The courts are factories to process surplus humanity, in the eyes of the ruling class anyway.
— Antonio Gramsci, The Conquest of the State

So, returning to the Brett Kavanaugh circus. (side bar note: Brett boy is a Catholic, which may account for his deficiencies as a public weeper. Evangelicals are far superior at crying. See: Swaggert, Jimmy. Weber, Rep. Randy. Baker, Jim.) The fact is that Obama’s last nominee Merrick Garland was almost a cookie cutter cutout ideologically from Kavanaugh, and John Roberts seems of no interest to most liberals. And it again is a part of this ‘American Idolization’ of the political that no major media outlet ever addresses the fact that even Ginsburg, the erstwhile liberal on the court, is eons removed from William O. Douglas or Brennan. In fact, per the New York Times (circa 1997 it should be noted):
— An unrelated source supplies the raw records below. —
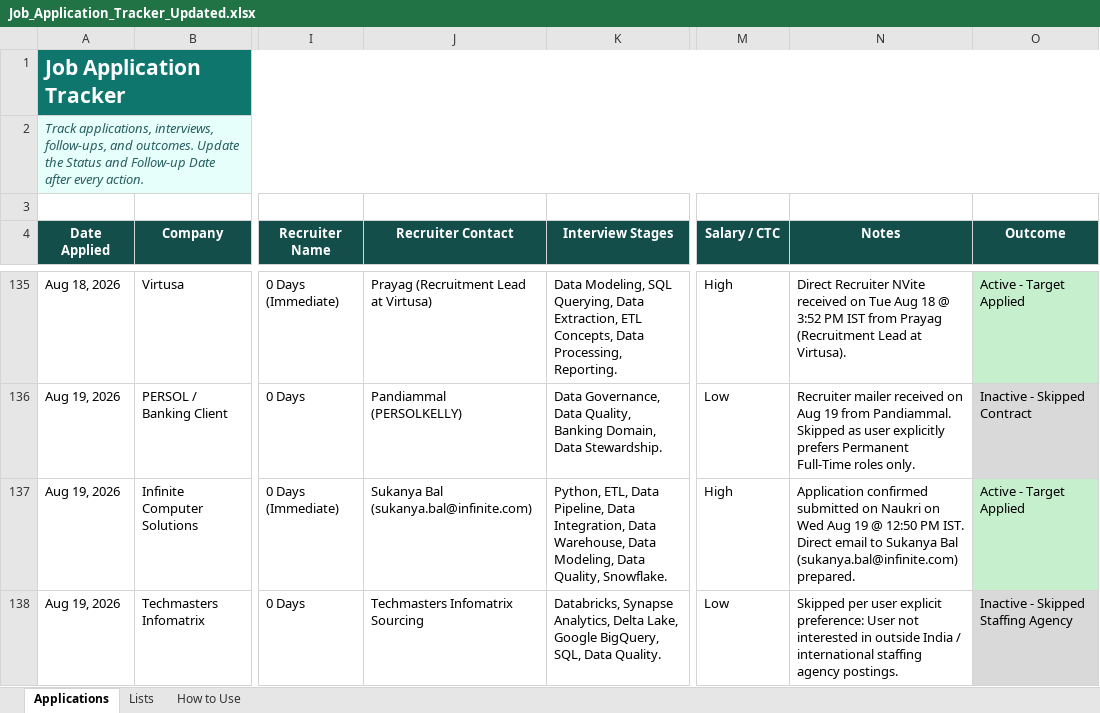
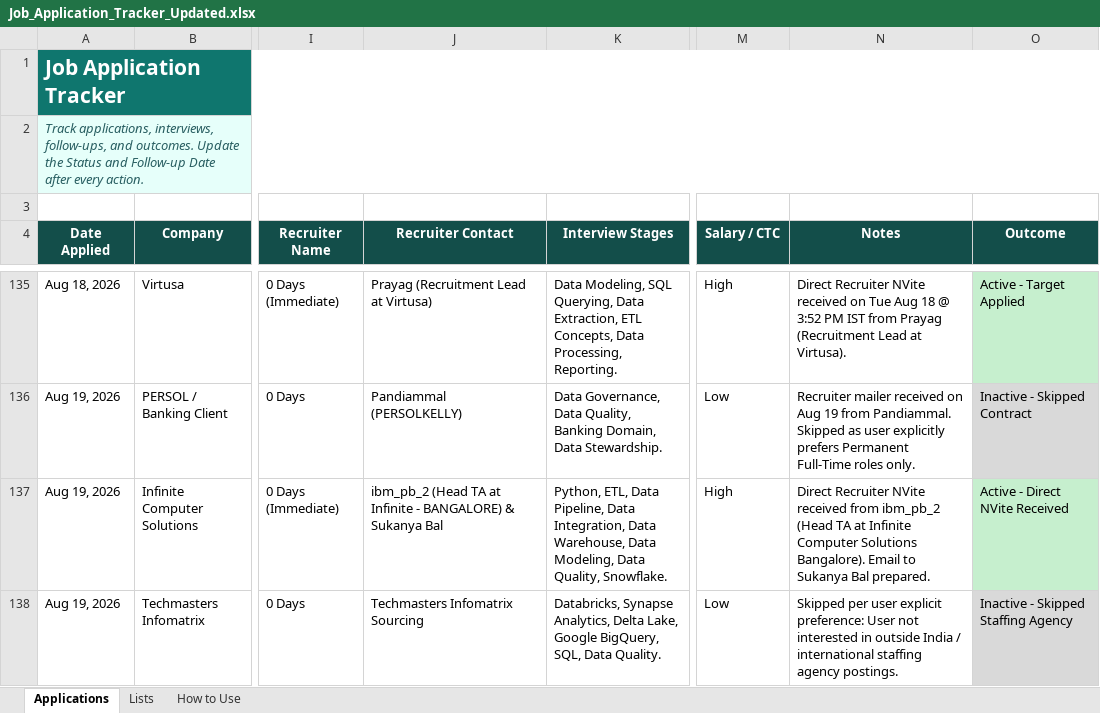
Before and after one commit to LeadGenData/M_Haresh_Kumar, an Excel workbook: Job_Application_Tracker_Updated.xlsx, sheet Applications, drawn as a sheet; only a part is shown, gaps mark what is left out; values as stored, in another font and other column widths than the file's, no borders; conditional formats and table styles not drawn; the diff names each change by its address in the sheet, - before the commit and + after, or states it on an @@ line.

Commit message:
Wednesday Aug 19: Logged Direct Recruiter NVite from Head TA at Infinite Computer Solutions Bangalore

```diff
--- a/Job_Application_Tracker_Updated.xlsx (sheet Applications)
+++ b/Job_Application_Tracker_Updated.xlsx (sheet Applications)
-J137 (Recruiter Contact): Sukanya Bal (sukanya.bal@infinite.com)
+J137 (Recruiter Contact): ibm_pb_2 (Head TA at Infinite - BANGALORE) & Sukanya Bal
-N137 (Notes): Application confirmed submitted on Naukri on Wed Aug 19 @ 12:50 PM IST. Direct email to Sukanya Bal (sukanya.bal@infinite.com) prepared.
+N137 (Notes): Direct Recruiter NVite received from ibm_pb_2 (Head TA at Infinite Computer Solutions Bangalore). Email to Sukanya Bal prepared.
-O137 (Outcome): Active - Target Applied
+O137 (Outcome): Active - Direct NVite Received
```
A recent survey by the libertarian Institute for Justice examined Supreme Court opinions between 1993 and 1996. The survey lamented the fact that the Justices least likely to strike down laws infringing civil and economic liberties were President Clinton’s appointees, Justices Ginsburg and Stephen Breyer, who voted to uphold Government power in two-thirds of the cases examined.

Ginsburg is also tight with Antonin Scalia. Go figure, huh.

So it is hard to muster much outrage over another uptight white guy becoming a supreme court justice. The higher courts are the expression of an illusory coherence and imaginary neutrality that it is alleged, stands above the merely political. But, in fact, it is at its core political. The courts adaptation of a rarified positivist grammar, one that carries with it a kind of scientific precision (and it is precise, if one allows it to frame itself. Precise and even beautiful) are, in fact, neither neutral nor precise. But this distance, this hermetic emotionless rationality is really in the service of removing social trauma and human suffering from the rulings, and to hide the class mediated selectivity at work.

In the arena of international law, the first problem has to do with tribunals created by members of the U.N. security council. For such tribunals (The ICTY, at the Hague and the ICTR at Arusha, et al) are trying individuals whose countries of origin are not members of the security council and hence cannot create ad hoc tribunals. Nor can these individuals refuse to participate. Milosevic, who was kidnapped by the U.S. and taken to the Hague, opened his defense by declaring the tribunal illegitimate. Of course, the trial went ahead and he died in custody. A decade later he was acquitted.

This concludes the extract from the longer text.